**Your task:** Every line in the material below that includes "slots" should be copied.

**Given data:**
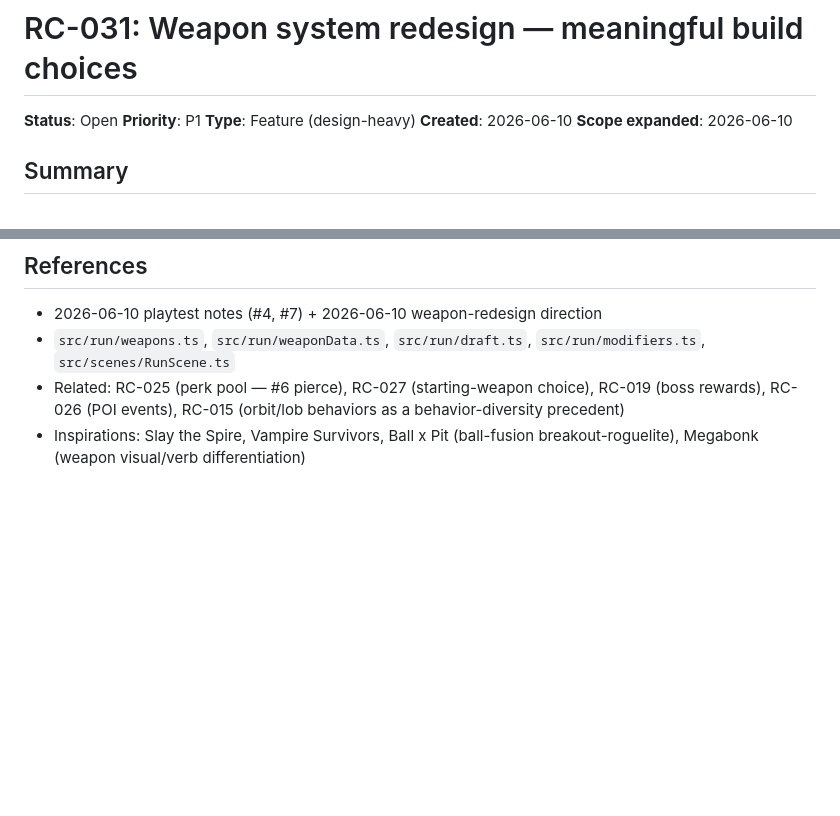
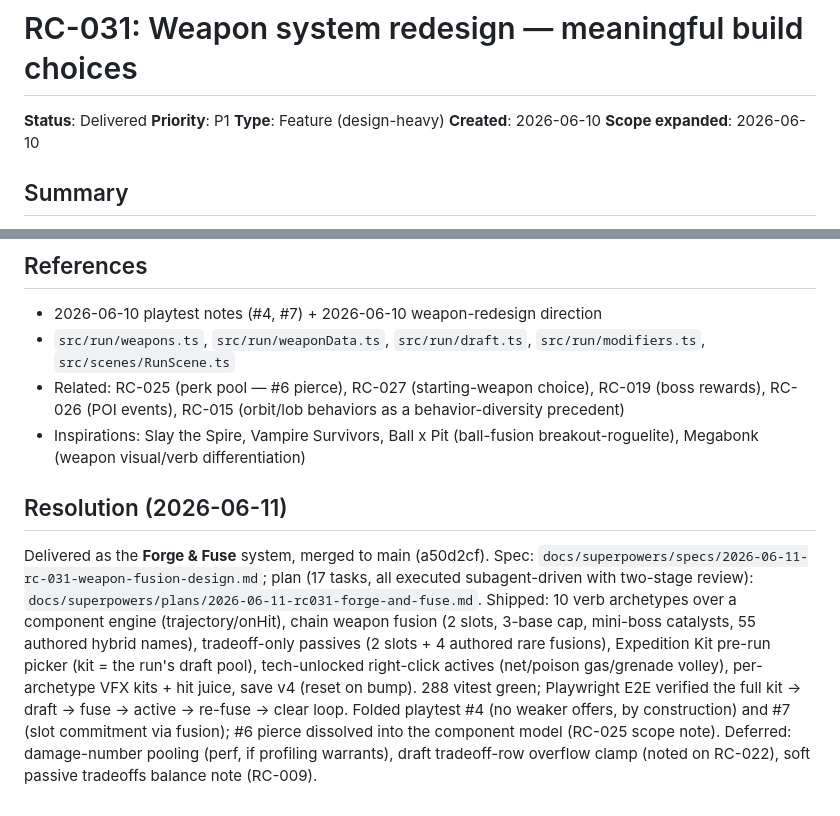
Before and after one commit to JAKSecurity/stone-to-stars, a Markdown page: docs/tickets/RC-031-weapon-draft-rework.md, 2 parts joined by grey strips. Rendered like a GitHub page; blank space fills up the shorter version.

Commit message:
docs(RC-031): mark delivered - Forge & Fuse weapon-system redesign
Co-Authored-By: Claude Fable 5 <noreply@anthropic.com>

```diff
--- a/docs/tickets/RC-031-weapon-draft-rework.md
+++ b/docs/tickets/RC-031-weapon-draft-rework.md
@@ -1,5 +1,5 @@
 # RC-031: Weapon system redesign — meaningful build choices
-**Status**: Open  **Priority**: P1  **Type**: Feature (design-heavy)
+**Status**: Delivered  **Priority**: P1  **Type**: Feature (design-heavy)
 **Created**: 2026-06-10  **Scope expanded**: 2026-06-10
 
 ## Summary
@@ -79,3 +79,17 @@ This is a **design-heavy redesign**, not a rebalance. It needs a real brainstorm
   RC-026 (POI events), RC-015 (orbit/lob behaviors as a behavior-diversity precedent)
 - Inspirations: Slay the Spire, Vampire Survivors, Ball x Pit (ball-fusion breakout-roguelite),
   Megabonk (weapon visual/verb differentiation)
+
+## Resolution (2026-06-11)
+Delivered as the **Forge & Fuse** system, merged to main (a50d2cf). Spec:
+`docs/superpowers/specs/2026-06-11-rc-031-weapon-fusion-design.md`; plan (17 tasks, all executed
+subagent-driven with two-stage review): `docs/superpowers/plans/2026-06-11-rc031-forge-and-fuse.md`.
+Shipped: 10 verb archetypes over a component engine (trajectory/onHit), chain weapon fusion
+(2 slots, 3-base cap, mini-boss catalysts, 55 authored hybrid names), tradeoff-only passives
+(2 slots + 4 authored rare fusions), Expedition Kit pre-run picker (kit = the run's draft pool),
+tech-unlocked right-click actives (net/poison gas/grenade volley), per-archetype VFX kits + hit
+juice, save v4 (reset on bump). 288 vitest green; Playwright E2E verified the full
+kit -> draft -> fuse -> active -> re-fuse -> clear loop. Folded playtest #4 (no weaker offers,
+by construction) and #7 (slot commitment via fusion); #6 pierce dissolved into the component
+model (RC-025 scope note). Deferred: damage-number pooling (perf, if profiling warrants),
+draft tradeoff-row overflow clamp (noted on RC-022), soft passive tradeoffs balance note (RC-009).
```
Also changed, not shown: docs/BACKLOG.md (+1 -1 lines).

...

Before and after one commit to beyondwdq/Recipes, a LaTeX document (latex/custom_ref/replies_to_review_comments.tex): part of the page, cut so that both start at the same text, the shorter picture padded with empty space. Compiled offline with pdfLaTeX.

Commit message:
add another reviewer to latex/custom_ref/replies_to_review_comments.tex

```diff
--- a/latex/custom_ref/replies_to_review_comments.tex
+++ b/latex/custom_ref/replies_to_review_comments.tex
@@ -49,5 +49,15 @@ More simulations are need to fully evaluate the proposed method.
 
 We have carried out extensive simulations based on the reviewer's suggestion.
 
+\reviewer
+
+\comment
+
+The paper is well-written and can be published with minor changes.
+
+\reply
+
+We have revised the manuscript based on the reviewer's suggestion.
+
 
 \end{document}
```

**Reply:**
+(2 slots, 3-base cap, mini-boss catalysts, 55 authored hybrid names), tradeoff-only passives
+(2 slots + 4 authored rare fusions), Expedition Kit pre-run picker (kit = the run's draft pool),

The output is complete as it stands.